A large swath of high school basketball coaches want their game to return to a traditional, common playoff format that reunites so-called select and non-select teams.
What the proposal scheduled to be on the LHSAA’s January 2018 business meeting agenda is saying – in the words of a song from the “Little Abner” Broadway play offered by the Dogpatch wives – is “Put ’em back the way they wuz.”
But now that it takes a two-thirds vote of LHSAA principals to turn any proposal into law, there’s a better chance of seeing Republican and Democrat lawmakers holding hands and singing “Kumbaya” on the White House lawn than a majority of principals voting the will of their basketball coaches.
But the idea makes more sense than a dual system that places 28 percent (82 Catholic, private or some charter schools) at a distinct disadvantage.
Every school defined as select automatically qualifies for the playoffs, although not one of the five divisions can field 32 teams, while the non-select schools have a full complement in five of the seven classes.
Re-read the first two words of the previous paragraph.
A select school basketball team is an automatic playoff contender even if it has not won a single game. That’s the only way to fill a 32-team, bracket with 12 to 23 teams.
It’s worse for select girls’ basketball teams.
Division V (classes B and C schools by enrollment) has just seven teams, that bypass the first two playoff rounds and advance directly into the quarterfinals.
While the non-select (212 public school) teams are playing basketball, the teams in Division V will be idle for a week, and seven of the nine girls’ teams in Division I will also watch the first two rounds pass by before they play a game.
There are 212 teams in the non-select boys’ tournament; 216 in the girls’ post-season tournament. There are only 16 first-round byes combined in Class C girls’ brackets and four in Class B.
I realize keeping up with the math is a bit tedious, but I’m sure you will agree that 12 byes in one bracket compared to 54 on the other is blatantly unfair.
Coaches step up
Although a majority of the principals don’t see this as an issue, the Louisiana High School Basketball Officials Association does. The men and women of this organization want to return to a common playoff system that prevailed from 1920 through 2016.
But last January, the principals changed the voting procedure. They ruled that it will take a two-thirds vote to pass an agenda item into law. It used to require a simple 50- percent-plus-1 vote to pass an item.
Once the principals passed the dual playoff system for football in 2013 and added basketball, baseball and softball to the quagmire by a simple majority vote in 2016, they approved the two-thirds vote.
A smooth move. Had that been in place before 2013, the LHSAA would still have a common playoff system in which the best teams meet for a single state championship.
I don’t see a common playoff returning because two-thirds of the high school principals in Louisiana can’t agree on anything that would benefit the minority members subjected to a “Select” label.
The basketball coaches made a noble gesture.
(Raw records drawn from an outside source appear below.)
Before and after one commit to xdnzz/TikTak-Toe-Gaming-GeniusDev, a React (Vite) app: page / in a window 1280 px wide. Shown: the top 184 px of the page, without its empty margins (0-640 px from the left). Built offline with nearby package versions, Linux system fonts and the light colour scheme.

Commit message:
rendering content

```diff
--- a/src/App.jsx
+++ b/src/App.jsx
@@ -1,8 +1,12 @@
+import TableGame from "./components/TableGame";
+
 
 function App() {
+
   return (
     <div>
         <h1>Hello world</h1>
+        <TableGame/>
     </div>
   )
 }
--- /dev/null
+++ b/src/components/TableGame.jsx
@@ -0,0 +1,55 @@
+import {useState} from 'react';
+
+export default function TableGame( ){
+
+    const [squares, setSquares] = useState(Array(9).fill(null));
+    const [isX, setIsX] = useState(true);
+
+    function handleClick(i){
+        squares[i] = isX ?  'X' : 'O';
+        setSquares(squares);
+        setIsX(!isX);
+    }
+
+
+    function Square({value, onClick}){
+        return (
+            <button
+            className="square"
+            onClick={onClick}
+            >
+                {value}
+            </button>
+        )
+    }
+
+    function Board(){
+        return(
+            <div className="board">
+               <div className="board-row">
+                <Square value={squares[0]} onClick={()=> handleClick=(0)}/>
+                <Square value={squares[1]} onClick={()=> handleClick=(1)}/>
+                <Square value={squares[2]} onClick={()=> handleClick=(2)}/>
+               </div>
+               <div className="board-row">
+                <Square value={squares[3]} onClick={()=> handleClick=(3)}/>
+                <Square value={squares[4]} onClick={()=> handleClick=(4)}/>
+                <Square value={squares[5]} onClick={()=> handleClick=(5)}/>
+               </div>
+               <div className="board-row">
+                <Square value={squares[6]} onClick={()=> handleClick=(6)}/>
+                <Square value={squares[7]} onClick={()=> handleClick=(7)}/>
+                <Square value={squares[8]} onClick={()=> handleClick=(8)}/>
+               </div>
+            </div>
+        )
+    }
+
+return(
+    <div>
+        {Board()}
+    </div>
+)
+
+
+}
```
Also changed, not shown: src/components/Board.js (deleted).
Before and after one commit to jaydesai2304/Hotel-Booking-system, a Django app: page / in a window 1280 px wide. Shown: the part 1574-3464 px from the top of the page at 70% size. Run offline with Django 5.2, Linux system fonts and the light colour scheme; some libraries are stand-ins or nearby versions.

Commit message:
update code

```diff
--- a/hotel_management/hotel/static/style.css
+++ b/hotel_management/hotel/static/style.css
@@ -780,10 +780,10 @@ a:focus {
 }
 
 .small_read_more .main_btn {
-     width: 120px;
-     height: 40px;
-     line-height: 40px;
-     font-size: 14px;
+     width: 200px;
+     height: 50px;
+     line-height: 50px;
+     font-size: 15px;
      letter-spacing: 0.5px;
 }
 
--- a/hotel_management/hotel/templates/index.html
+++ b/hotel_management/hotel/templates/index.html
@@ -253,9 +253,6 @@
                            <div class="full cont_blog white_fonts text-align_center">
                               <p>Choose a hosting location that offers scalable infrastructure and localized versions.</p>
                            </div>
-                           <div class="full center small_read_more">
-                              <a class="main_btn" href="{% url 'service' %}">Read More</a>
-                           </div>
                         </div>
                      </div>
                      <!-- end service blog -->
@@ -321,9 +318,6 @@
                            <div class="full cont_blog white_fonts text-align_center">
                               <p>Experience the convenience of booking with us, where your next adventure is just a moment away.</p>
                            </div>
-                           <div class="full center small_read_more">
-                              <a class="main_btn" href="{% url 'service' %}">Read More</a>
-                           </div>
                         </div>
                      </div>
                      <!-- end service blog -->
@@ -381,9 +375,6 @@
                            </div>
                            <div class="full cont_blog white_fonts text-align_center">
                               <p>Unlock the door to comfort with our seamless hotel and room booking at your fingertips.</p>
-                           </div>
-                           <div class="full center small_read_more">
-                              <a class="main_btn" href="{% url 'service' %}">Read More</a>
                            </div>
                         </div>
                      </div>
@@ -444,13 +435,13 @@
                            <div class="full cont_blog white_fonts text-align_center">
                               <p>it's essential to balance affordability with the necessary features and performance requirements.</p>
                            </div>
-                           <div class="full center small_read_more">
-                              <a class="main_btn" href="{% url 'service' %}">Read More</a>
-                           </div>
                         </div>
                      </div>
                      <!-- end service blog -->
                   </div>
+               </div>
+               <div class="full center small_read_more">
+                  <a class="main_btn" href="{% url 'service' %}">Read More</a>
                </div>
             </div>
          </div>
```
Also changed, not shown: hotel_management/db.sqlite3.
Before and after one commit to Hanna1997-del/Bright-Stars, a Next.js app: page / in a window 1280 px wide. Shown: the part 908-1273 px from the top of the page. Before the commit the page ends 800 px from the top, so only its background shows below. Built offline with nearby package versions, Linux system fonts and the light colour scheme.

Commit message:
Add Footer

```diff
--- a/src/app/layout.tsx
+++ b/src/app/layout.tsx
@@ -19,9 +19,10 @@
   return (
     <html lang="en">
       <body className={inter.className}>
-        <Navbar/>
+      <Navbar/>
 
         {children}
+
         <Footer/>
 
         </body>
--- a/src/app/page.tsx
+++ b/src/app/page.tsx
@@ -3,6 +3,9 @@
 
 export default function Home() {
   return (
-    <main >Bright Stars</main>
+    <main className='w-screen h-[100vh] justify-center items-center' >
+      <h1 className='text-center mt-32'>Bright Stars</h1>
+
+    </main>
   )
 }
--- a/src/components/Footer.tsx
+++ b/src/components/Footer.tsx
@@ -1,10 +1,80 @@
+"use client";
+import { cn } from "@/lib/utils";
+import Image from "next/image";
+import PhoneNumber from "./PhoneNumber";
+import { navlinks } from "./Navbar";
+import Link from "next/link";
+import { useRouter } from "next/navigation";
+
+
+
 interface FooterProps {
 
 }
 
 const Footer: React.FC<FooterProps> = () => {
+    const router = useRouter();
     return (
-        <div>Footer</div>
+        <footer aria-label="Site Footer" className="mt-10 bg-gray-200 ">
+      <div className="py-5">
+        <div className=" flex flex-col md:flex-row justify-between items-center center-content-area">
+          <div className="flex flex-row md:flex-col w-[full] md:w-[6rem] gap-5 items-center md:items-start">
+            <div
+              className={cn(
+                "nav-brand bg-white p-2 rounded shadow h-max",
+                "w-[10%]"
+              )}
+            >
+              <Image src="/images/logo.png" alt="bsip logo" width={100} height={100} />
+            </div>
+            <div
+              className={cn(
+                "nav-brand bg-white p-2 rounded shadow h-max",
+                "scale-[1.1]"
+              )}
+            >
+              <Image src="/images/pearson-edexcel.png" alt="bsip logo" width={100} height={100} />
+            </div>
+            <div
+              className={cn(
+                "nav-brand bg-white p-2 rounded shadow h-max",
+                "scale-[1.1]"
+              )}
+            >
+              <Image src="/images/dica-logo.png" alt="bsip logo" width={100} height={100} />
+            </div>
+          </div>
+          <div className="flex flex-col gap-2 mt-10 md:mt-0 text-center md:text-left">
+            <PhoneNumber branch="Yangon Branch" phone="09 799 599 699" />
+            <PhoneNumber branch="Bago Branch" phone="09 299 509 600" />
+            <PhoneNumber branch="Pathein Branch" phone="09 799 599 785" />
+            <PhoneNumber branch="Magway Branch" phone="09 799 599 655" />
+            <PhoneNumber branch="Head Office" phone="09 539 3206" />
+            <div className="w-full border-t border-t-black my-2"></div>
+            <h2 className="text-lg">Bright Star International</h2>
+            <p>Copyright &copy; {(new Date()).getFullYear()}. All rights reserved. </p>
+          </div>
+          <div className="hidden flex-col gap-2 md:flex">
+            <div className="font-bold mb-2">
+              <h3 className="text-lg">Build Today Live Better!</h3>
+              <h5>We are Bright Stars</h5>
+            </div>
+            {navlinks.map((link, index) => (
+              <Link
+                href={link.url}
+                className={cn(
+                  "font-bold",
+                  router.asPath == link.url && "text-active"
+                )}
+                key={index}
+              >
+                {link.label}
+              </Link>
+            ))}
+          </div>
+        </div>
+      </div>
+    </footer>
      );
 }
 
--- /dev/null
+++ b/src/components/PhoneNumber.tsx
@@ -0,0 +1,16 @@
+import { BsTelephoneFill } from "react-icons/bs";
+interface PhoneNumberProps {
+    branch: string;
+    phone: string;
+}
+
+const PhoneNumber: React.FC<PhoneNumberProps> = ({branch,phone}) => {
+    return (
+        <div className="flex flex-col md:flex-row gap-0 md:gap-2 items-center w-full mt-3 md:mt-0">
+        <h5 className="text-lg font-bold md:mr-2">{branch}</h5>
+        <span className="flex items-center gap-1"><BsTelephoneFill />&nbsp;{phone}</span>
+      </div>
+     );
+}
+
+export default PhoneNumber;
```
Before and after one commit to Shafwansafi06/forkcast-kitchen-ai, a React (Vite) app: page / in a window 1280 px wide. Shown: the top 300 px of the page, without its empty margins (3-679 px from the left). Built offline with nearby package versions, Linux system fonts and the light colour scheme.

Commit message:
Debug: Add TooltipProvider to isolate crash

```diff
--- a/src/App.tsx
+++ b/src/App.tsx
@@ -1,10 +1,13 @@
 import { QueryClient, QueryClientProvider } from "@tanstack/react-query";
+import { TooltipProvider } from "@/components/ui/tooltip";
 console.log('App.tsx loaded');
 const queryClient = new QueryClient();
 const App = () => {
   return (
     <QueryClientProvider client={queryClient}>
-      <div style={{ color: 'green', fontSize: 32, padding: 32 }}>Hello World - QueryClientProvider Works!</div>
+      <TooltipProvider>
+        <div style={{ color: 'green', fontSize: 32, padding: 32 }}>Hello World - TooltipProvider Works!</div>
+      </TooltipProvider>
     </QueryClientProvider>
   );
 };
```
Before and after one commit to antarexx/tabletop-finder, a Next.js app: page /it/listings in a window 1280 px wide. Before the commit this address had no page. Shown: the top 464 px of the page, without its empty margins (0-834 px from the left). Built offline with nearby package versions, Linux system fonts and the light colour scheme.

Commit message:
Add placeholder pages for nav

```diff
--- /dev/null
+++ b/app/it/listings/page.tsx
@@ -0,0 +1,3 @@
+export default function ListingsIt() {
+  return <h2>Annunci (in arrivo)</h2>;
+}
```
It will fall on deaf ears.
They must have expected this because they have an alternate proposal just in case.
The coaches want the LHSAA to hold the Select semifinal and final playoff rounds a week before the non-select championship tournament in Lake Charles.
Starting their playoffs a week before the non-select schools play would eliminate the bye week they have between the last regular-season playing date and the first round of the playoffs.
The principals are likely to pass this one, provided a venue is available for the championship rounds. The vote is a month away.
‘Glory Days’ finale
Great news from WLAE-TV. The award-winning “Glory Days: The Catholic League of New Orleans,” Part III, is scheduled to debut in August 2018.
The final chapter will cover the first state championship game to be played in the Superdome between Jesuit and St. Augustine in 1978. The film will also cover the dominance of St. Augustine at the end of the 1970s, Brother Martin and Holy Cross and the rise of the Shaw Eagles in the 1980s, the run of Archbishop Rummel in the 1990s and 2000s and the return of the state championship trophy to Jesuit, which reclaimed the Division I crown in 2014, more than 50 years since its last state title.
The story will once again be told through narration, interviews, photographs and archival films.